Extracted material:
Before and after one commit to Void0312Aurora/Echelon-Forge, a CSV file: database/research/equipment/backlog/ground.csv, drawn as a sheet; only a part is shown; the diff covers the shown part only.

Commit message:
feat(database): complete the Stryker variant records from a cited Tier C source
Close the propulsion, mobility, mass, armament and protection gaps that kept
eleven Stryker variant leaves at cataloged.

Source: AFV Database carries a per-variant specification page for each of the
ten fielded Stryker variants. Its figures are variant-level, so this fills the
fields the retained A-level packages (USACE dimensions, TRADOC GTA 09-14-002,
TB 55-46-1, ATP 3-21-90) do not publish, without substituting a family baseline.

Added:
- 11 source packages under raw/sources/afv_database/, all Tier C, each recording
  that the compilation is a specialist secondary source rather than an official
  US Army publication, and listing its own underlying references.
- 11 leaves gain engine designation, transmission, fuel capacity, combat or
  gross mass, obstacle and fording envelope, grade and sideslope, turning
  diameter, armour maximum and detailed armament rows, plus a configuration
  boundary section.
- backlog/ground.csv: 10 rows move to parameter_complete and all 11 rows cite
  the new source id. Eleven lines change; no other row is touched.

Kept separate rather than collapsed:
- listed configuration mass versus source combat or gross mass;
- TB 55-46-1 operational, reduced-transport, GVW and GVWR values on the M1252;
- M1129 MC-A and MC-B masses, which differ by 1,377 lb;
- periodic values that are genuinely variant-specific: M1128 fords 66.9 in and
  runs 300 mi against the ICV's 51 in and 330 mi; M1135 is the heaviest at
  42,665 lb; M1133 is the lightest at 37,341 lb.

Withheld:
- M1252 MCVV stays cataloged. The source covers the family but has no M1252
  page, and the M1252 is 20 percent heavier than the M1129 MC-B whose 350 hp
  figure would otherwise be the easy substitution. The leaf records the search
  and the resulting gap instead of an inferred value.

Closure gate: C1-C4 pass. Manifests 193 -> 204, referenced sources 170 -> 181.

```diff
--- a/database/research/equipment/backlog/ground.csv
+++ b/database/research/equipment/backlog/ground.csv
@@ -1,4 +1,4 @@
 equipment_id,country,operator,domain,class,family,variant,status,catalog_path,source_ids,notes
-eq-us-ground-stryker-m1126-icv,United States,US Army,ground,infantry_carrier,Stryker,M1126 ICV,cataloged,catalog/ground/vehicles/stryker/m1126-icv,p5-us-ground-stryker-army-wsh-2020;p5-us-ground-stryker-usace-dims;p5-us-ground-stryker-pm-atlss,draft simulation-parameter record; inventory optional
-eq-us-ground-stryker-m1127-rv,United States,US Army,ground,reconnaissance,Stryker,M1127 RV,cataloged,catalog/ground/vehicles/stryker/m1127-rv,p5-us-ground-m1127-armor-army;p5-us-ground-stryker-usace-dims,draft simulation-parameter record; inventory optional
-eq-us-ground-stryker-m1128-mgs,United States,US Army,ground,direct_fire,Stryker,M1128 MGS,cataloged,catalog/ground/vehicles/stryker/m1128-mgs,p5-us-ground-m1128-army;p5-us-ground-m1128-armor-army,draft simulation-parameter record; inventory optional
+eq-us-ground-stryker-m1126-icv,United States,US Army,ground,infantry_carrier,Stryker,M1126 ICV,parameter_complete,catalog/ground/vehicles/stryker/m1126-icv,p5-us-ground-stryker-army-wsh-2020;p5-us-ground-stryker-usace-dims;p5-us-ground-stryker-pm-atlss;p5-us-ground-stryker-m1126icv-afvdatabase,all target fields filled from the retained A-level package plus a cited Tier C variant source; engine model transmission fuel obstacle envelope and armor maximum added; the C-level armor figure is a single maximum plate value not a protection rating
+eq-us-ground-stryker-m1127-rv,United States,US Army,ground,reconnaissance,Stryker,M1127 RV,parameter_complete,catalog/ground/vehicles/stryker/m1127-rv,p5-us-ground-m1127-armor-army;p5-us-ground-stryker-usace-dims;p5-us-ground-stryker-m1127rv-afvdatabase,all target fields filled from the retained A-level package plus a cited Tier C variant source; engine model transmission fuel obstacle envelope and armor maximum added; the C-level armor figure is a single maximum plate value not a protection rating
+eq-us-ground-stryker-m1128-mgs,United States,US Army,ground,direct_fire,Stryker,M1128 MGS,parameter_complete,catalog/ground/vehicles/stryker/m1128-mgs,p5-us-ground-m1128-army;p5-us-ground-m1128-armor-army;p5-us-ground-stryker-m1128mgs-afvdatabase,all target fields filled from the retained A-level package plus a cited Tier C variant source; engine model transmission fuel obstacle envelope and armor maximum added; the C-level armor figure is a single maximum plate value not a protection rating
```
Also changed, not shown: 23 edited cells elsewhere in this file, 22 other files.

Exercise: For each line above that contains the word "research", give the line as it is written.

Exercise result:
Before and after one commit to Void0312Aurora/Echelon-Forge, a CSV file: database/research/equipment/backlog/ground.csv, drawn as a sheet; only a part is shown; the diff covers the shown part only.
--- a/database/research/equipment/backlog/ground.csv
+++ b/database/research/equipment/backlog/ground.csv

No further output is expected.